There are 53 Democrats and two Independents who support the CRPD. So, with 61 Senators (53 Democrats, 6 Republicans, and 2 Independents) whom we know will vote for the CRPD, we need six more. If the 34 Republicans I mentioned are approached in good faith, I am sure we will find more than six to support ratification. But, FIRST, they need to be asked to help and then be given the time to read a draft.

We can do this.

Thank you.
Common Grounder

Sunday, March 23, 2014




Akaka (D-HI)
Ayotte (R-NH)
Barrasso (R-WY)
Baucus (D-MT)
Begich (D-AK)
Bennet (D-CO)
Bingaman (D-NM),  retired Heinrich (D)
Blumenthal (D-CT)
Boxer (D-CA)
Brown (D-OH)
Brown (R-MA),  defeated by Warren (D)
Cantwell (D-WA)
Cardin (D-MD)
Carper (D-DE)
Casey (D-PA)
Collins (R-ME)
Conrad (D-ND),  retired; replaced by  Heitkamp (D) 
Coons (D-DE)
Durbin (D-IL)
Feinstein (D-CA)
Franken (D-MN)
Gillibrand (D-NY)
Hagan (D-NC)
Harkin (D-IA)
Inouye (D-HI)
Johnson (D-SD)
Kerry (D-MA),   replaced by Markey (D)
Klobuchar (D-MN)
Kohl (D-WI),  retired; replaced by   Baldwin (D)
Landrieu (D-LA)
Lautenberg (D-NJ), died; replaced by Booker (D)
Leahy (D-VT)
Levin (D-MI)
Lieberman (ID-CT),  retired; replaced by Murphy (D)
Lugar (R-IN),  retired; replaced by Donnelly (D)
Manchin (D-WV)
McCain (R-AZ)
McCaskill (D-MO)
Menendez (D-NJ)
Merkley (D-OR)
Mikulski (D-MD)
Murkowski (R-AK)
Murray (D-WA)
Nelson (D-FL)
Nelson (D-NE), retired; replaced by Fischer (R)
Pryor (D-AR)
Reed (D-RI)
Reid (D-NV)
Rockefeller (D-WV)
Sanders (I-VT)
Schumer (D-NY)
Shaheen (D-NH)
Snowe (R-ME),  retired; replaced by King (I)
Stabenow (D-MI)
Tester (D-MT)
Udall (D-CO)
Udall (D-NM)
Warner (D-VA)
Webb (D-VA), retired;  replaced by Kaine (D)
Whitehouse (D-RI)
Wyden (D-OR)
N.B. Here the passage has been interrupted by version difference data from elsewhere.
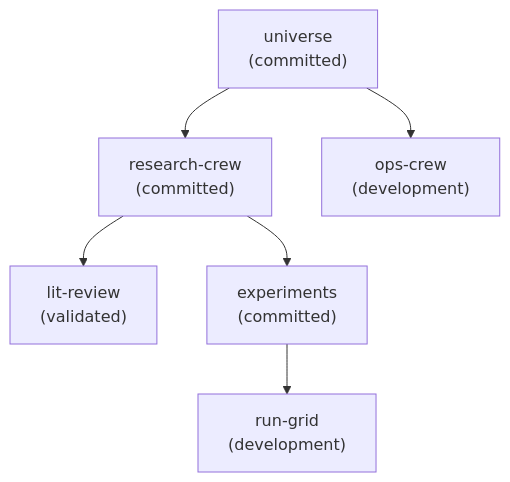
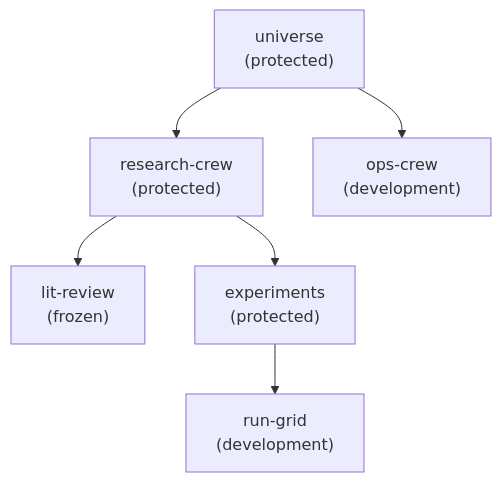
The first of 3 diagrams in docs/architecture/workspaces.md (e8kor/open-memory-lab), drawn with Mermaid before and after one commit. The commit also changed other lines of this file and 178 other files, not shown here.

First line of the commit message:
docs: the docs and the design say workspace, reviewer, protected, frozen and used_by (ADR-0091 d1, d13, d14, d15)

````diff
--- a/docs/architecture/workspaces.md
+++ b/docs/architecture/workspaces.md
@@ -27,14 +27,14 @@
 ```mermaid
 flowchart TD
-    U["universe<br/>(committed)"]
-    RC["research-crew<br/>(committed)"]
+    U["universe<br/>(protected)"]
+    RC["research-crew<br/>(protected)"]
     OC["ops-crew<br/>(development)"]
-    LR["lit-review<br/>(validated)"]
-    EX["experiments<br/>(committed)"]
+    LR["lit-review<br/>(frozen)"]
+    EX["experiments<br/>(protected)"]
     RG["run-grid<br/>(development)"]
     U --> RC
     U --> OC
     RC --> LR
     RC --> EX
     EX --> RG
 ```
````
NAYs —38

Alexander (R-TN)
Blunt (R-MO)
Boozman (R-AR)
Burr (R-NC)
Chambliss (R-GA)
Coats (R-IN)
Coburn (R-OK)
Cochran (R-MS)
Corker (R-TN)
Cornyn (R-TX)
Crapo (R-ID)
DeMint (R-SC), retired; replaced by Scott (R)
Enzi (R-WY)
Graham (R-SC)
Grassley (R-IA)
Hatch (R-UT)
Heller (R-NV)
Hoeven (R-ND)
Hutchison (R-TX), retired; replaced by Cruz (R)
Inhofe (R-OK)
Isakson (R-GA)
Johanns (R-NE)
Johnson (R-WI)
Kyl (R-AZ), retired; replaced by Flake (R)
Lee (R-UT)
McConnell (R-KY)
Moran (R-KS)
Paul (R-KY)
Portman (R-OH)
Risch (R-ID)
Roberts (R-KS)
Rubio (R-FL)
Sessions (R-AL)
Shelby (R-AL)
Thune (R-SD)
Toomey (R-PA)
Vitter (R-LA)
Wicker (R-MS)

Not voting: Kirk (R-IL)

Need a simple majority to vote CRPD out of Senate Foreign Relations Committee (SFRC).
Current members of Senate Foreign Relations Committee are in bold.
Highlighted in yellow are Republicans who currently support CRPD.